● Problem to solve
Each entry must appear in the answer exactly as it does here.

● Dataset entries

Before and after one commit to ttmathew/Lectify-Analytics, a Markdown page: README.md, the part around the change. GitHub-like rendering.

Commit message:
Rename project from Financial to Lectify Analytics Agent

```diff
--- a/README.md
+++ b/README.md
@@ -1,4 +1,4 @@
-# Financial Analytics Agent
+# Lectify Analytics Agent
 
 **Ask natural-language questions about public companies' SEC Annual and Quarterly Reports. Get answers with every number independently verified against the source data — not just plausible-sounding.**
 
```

● Result of this task
Before and after one commit to ttmathew/Lectify-Analytics, a Markdown page: README.md, the part around the change. GitHub-like rendering.

Commit message:
Rename project from Financial to Lectify Analytics Agent

```diff
--- a/README.md
+++ b/README.md
@@ -1,4 +1,4 @@
-# Financial Analytics Agent
+# Lectify Analytics Agent
 
 **Ask natural-language questions about public companies' SEC Annual and Quarterly Reports. Get answers with every number independently verified against the source data — not just plausible-sounding.**
 
```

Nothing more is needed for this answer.